• [Work order]:
Filter the listing below, please, and copy only the lines with the word "const".

• [Records supplied]:
····················

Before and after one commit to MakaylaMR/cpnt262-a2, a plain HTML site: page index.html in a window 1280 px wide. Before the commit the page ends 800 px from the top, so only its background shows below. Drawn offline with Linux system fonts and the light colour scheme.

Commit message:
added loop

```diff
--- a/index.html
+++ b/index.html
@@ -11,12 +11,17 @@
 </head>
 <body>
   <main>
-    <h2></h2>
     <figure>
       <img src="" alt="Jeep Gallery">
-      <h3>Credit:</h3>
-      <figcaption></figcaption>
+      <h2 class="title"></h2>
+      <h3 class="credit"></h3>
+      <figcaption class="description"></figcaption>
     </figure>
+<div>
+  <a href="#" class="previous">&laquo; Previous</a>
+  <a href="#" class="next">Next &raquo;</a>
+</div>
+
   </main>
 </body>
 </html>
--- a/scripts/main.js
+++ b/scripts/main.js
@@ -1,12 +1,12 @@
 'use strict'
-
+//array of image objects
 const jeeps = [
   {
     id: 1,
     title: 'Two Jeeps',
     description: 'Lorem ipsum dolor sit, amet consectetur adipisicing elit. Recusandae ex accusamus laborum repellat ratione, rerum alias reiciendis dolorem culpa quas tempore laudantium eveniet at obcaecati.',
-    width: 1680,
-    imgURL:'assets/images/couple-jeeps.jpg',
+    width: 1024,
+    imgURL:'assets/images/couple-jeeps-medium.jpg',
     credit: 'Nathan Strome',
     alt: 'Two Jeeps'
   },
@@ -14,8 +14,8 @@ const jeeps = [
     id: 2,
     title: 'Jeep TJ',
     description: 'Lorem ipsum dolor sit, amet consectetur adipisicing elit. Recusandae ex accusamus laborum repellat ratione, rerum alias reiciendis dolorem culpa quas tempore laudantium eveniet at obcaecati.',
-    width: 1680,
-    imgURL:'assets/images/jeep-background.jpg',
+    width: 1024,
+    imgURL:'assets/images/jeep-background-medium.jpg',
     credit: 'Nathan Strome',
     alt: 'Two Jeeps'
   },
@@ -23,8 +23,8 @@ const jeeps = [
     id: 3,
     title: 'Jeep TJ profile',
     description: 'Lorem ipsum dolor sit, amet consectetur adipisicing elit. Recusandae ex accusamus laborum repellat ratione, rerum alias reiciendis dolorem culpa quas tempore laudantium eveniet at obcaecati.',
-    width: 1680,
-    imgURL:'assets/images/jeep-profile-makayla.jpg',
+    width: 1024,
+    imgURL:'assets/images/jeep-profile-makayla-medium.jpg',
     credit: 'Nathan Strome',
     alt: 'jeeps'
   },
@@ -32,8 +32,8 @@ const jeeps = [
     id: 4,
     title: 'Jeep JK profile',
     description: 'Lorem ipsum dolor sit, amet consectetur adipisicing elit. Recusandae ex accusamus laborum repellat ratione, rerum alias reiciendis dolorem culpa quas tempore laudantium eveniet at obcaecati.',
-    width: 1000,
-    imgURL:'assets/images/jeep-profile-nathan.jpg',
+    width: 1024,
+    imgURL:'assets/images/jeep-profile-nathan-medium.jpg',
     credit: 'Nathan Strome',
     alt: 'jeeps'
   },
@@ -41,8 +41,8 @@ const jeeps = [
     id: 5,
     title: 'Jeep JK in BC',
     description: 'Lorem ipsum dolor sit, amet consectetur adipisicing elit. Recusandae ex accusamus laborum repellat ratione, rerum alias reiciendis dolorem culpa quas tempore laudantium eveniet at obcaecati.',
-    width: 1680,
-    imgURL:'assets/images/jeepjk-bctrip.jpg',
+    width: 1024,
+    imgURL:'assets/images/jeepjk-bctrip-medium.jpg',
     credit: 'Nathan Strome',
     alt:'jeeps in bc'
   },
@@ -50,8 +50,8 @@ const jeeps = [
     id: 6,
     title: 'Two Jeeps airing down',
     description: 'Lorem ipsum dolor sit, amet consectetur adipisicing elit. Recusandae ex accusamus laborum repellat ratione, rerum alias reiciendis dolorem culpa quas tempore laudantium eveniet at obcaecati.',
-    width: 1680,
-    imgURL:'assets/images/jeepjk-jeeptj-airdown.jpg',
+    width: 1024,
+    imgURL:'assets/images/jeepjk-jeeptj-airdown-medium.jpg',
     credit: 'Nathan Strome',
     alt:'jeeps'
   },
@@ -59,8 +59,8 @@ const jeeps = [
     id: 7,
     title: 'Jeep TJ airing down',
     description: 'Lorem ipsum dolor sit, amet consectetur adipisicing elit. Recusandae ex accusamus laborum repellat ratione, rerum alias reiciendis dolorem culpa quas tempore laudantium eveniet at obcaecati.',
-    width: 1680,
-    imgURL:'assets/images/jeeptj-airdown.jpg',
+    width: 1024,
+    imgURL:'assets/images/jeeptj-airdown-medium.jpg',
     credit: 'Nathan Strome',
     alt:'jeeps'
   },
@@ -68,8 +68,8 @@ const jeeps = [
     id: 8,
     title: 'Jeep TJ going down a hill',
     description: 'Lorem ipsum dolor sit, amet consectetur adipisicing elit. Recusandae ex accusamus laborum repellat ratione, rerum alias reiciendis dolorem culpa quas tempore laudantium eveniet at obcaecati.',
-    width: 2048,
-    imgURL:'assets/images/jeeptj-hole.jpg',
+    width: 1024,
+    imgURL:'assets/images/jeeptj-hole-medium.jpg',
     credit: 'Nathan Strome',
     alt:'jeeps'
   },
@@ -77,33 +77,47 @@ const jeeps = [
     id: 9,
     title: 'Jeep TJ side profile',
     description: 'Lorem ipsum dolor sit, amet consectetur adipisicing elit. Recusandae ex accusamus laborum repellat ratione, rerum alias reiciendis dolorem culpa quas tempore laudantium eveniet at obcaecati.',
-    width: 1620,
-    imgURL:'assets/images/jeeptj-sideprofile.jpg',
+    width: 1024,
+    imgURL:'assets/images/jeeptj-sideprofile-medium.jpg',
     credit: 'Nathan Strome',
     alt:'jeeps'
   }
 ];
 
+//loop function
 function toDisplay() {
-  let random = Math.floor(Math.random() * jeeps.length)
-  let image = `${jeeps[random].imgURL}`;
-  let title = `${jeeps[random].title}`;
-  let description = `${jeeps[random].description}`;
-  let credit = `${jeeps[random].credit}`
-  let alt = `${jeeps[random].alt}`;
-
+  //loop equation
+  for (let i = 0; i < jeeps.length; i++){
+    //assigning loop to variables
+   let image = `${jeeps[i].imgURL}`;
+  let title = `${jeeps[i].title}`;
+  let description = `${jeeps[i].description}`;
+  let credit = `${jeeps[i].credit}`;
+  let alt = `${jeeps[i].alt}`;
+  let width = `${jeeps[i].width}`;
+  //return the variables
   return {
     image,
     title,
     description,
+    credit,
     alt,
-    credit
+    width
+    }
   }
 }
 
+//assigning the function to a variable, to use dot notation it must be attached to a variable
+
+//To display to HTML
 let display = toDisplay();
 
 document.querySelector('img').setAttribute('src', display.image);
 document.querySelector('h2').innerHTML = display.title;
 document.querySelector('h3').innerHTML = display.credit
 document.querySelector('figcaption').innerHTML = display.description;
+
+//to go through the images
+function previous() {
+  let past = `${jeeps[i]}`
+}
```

····················

• [Task result]:
 const jeeps = [
@@ -14,8 +14,8 @@ const jeeps = [
@@ -23,8 +23,8 @@ const jeeps = [
@@ -32,8 +32,8 @@ const jeeps = [
@@ -41,8 +41,8 @@ const jeeps = [
@@ -50,8 +50,8 @@ const jeeps = [
@@ -59,8 +59,8 @@ const jeeps = [
@@ -68,8 +68,8 @@ const jeeps = [
@@ -77,33 +77,47 @@ const jeeps = [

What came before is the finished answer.